Directions
Copy the data exactly as it appears, and do not include any pictures.

Records for processing
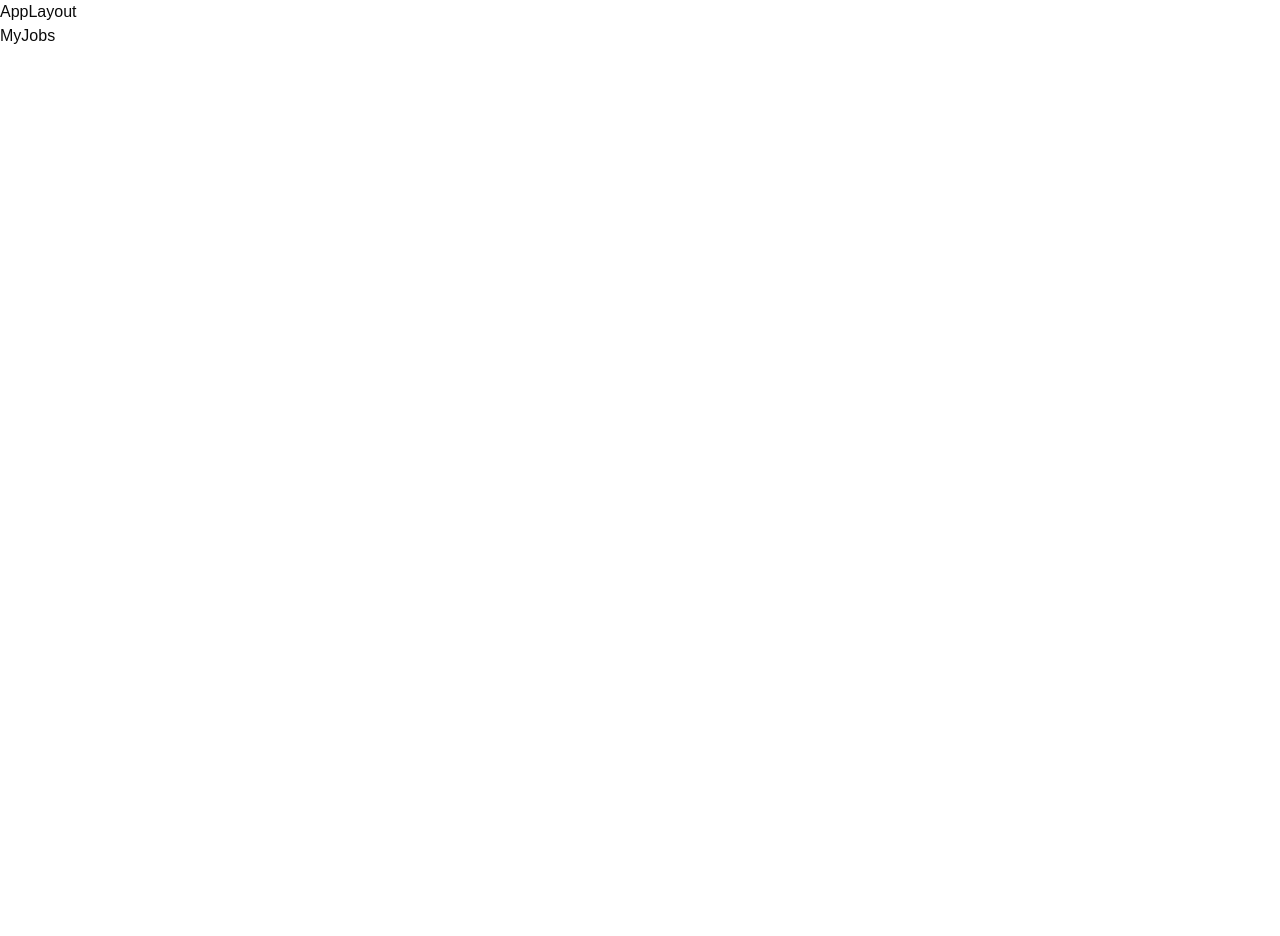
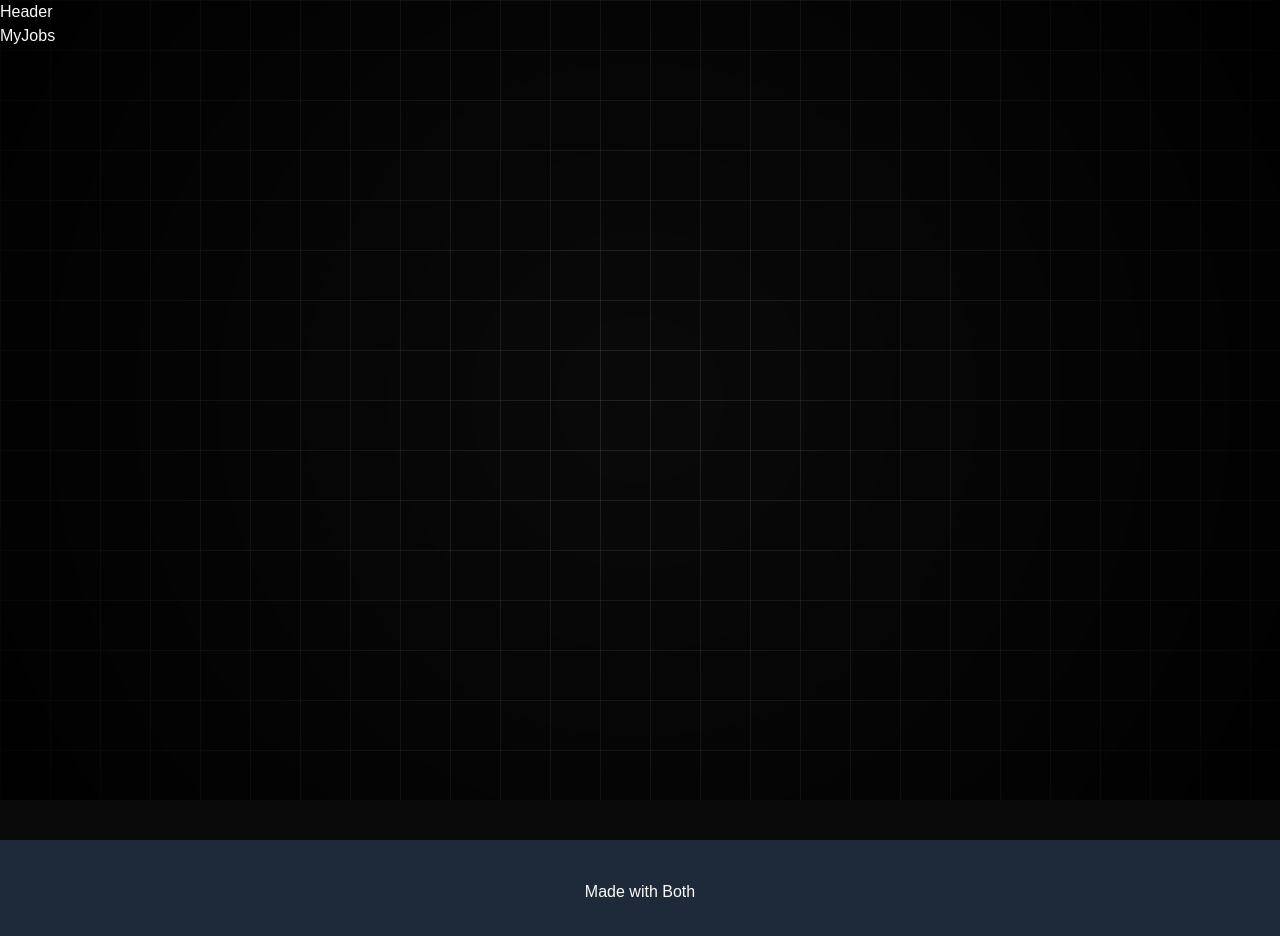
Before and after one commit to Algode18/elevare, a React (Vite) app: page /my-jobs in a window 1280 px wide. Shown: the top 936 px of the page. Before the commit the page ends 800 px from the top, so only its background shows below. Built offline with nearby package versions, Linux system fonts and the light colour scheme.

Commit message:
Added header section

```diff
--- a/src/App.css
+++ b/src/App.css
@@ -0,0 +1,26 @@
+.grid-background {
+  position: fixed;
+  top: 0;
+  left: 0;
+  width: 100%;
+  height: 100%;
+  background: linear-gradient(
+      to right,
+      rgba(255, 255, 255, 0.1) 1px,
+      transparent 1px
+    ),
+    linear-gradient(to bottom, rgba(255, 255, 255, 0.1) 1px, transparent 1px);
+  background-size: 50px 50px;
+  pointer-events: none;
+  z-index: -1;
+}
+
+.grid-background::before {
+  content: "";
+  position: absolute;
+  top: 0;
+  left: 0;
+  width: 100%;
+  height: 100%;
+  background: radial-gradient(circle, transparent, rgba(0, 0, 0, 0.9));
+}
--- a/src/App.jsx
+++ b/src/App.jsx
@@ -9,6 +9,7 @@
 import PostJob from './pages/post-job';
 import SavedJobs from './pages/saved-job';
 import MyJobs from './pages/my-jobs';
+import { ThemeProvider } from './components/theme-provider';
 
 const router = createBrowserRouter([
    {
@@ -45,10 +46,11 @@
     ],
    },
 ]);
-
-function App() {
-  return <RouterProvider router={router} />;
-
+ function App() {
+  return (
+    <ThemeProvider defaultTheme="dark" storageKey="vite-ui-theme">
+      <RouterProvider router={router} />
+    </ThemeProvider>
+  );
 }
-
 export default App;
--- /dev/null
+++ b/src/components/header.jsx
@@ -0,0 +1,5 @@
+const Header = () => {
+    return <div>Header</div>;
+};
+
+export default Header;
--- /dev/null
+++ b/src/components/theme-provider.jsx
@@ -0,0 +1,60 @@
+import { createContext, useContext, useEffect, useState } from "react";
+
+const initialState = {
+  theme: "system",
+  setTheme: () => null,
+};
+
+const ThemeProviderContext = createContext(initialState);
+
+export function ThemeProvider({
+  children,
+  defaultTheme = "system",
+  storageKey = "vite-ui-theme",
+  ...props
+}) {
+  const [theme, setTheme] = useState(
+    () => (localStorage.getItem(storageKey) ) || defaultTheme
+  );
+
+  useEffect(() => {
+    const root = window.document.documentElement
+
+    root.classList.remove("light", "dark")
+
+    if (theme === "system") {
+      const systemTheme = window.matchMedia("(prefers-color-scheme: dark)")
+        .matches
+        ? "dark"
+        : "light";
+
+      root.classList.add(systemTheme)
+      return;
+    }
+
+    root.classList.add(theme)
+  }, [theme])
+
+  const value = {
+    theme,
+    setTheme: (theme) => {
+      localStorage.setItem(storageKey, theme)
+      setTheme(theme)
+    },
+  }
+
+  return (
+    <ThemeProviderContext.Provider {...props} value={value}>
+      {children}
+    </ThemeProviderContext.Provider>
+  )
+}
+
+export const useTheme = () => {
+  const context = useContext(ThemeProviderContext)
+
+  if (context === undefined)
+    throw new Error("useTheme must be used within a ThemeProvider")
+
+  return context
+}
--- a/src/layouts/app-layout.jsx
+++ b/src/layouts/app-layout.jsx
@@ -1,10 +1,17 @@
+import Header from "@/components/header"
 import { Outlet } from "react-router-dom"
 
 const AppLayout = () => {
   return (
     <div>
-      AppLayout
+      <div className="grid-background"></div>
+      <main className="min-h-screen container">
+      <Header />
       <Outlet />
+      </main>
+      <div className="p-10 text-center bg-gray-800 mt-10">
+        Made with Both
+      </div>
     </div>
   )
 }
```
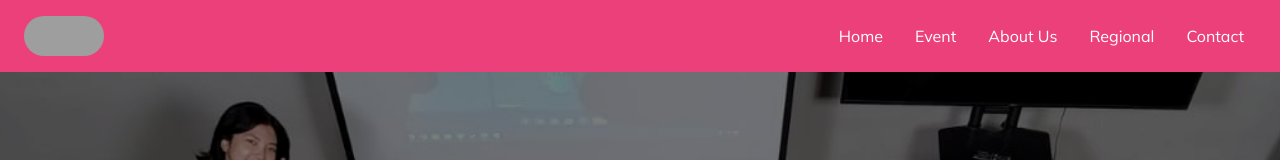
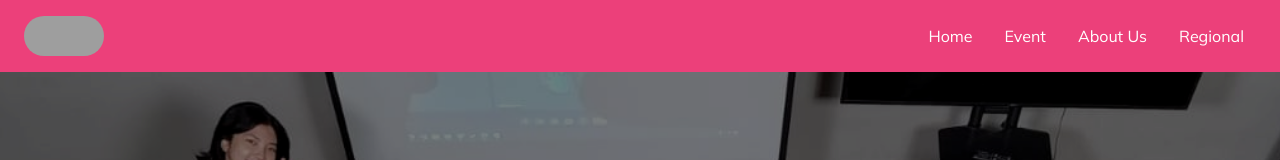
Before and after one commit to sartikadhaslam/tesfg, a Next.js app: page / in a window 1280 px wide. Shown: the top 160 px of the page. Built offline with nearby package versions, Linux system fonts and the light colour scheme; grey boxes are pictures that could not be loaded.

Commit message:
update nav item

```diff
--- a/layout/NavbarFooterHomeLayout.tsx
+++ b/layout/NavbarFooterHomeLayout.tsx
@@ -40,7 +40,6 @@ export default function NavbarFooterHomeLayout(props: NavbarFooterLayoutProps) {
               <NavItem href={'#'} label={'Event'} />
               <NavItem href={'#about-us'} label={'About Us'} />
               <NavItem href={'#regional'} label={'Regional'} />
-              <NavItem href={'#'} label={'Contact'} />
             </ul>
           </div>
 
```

Problem solution
Before and after one commit to Algode18/elevare, a React (Vite) app: page /my-jobs in a window 1280 px wide. Shown: the top 936 px of the page. Before the commit the page ends 800 px from the top, so only its background shows below. Built offline with nearby package versions, Linux system fonts and the light colour scheme.

Commit message:
Added header section

```diff
--- a/src/App.css
+++ b/src/App.css
@@ -0,0 +1,26 @@
+.grid-background {
+  position: fixed;
+  top: 0;
+  left: 0;
+  width: 100%;
+  height: 100%;
+  background: linear-gradient(
+      to right,
+      rgba(255, 255, 255, 0.1) 1px,
+      transparent 1px
+    ),
+    linear-gradient(to bottom, rgba(255, 255, 255, 0.1) 1px, transparent 1px);
+  background-size: 50px 50px;
+  pointer-events: none;
+  z-index: -1;
+}
+
+.grid-background::before {
+  content: "";
+  position: absolute;
+  top: 0;
+  left: 0;
+  width: 100%;
+  height: 100%;
+  background: radial-gradient(circle, transparent, rgba(0, 0, 0, 0.9));
+}
--- a/src/App.jsx
+++ b/src/App.jsx
@@ -9,6 +9,7 @@
 import PostJob from './pages/post-job';
 import SavedJobs from './pages/saved-job';
 import MyJobs from './pages/my-jobs';
+import { ThemeProvider } from './components/theme-provider';
 
 const router = createBrowserRouter([
    {
@@ -45,10 +46,11 @@
     ],
    },
 ]);
-
-function App() {
-  return <RouterProvider router={router} />;
-
+ function App() {
+  return (
+    <ThemeProvider defaultTheme="dark" storageKey="vite-ui-theme">
+      <RouterProvider router={router} />
+    </ThemeProvider>
+  );
 }
-
 export default App;
--- /dev/null
+++ b/src/components/header.jsx
@@ -0,0 +1,5 @@
+const Header = () => {
+    return <div>Header</div>;
+};
+
+export default Header;
--- /dev/null
+++ b/src/components/theme-provider.jsx
@@ -0,0 +1,60 @@
+import { createContext, useContext, useEffect, useState } from "react";
+
+const initialState = {
+  theme: "system",
+  setTheme: () => null,
+};
+
+const ThemeProviderContext = createContext(initialState);
+
+export function ThemeProvider({
+  children,
+  defaultTheme = "system",
+  storageKey = "vite-ui-theme",
+  ...props
+}) {
+  const [theme, setTheme] = useState(
+    () => (localStorage.getItem(storageKey) ) || defaultTheme
+  );
+
+  useEffect(() => {
+    const root = window.document.documentElement
+
+    root.classList.remove("light", "dark")
+
+    if (theme === "system") {
+      const systemTheme = window.matchMedia("(prefers-color-scheme: dark)")
+        .matches
+        ? "dark"
+        : "light";
+
+      root.classList.add(systemTheme)
+      return;
+    }
+
+    root.classList.add(theme)
+  }, [theme])
+
+  const value = {
+    theme,
+    setTheme: (theme) => {
+      localStorage.setItem(storageKey, theme)
+      setTheme(theme)
+    },
+  }
+
+  return (
+    <ThemeProviderContext.Provider {...props} value={value}>
+      {children}
+    </ThemeProviderContext.Provider>
+  )
+}
+
+export const useTheme = () => {
+  const context = useContext(ThemeProviderContext)
+
+  if (context === undefined)
+    throw new Error("useTheme must be used within a ThemeProvider")
+
+  return context
+}
--- a/src/layouts/app-layout.jsx
+++ b/src/layouts/app-layout.jsx
@@ -1,10 +1,17 @@
+import Header from "@/components/header"
 import { Outlet } from "react-router-dom"
 
 const AppLayout = () => {
   return (
     <div>
-      AppLayout
+      <div className="grid-background"></div>
+      <main className="min-h-screen container">
+      <Header />
       <Outlet />
+      </main>
+      <div className="p-10 text-center bg-gray-800 mt-10">
+        Made with Both
+      </div>
     </div>
   )
 }
```
Before and after one commit to sartikadhaslam/tesfg, a Next.js app: page / in a window 1280 px wide. Shown: the top 160 px of the page. Built offline with nearby package versions, Linux system fonts and the light colour scheme; grey boxes are pictures that could not be loaded.

Commit message:
update nav item

```diff
--- a/layout/NavbarFooterHomeLayout.tsx
+++ b/layout/NavbarFooterHomeLayout.tsx
@@ -40,7 +40,6 @@ export default function NavbarFooterHomeLayout(props: NavbarFooterLayoutProps) {
               <NavItem href={'#'} label={'Event'} />
               <NavItem href={'#about-us'} label={'About Us'} />
               <NavItem href={'#regional'} label={'Regional'} />
-              <NavItem href={'#'} label={'Contact'} />
             </ul>
           </div>
 
```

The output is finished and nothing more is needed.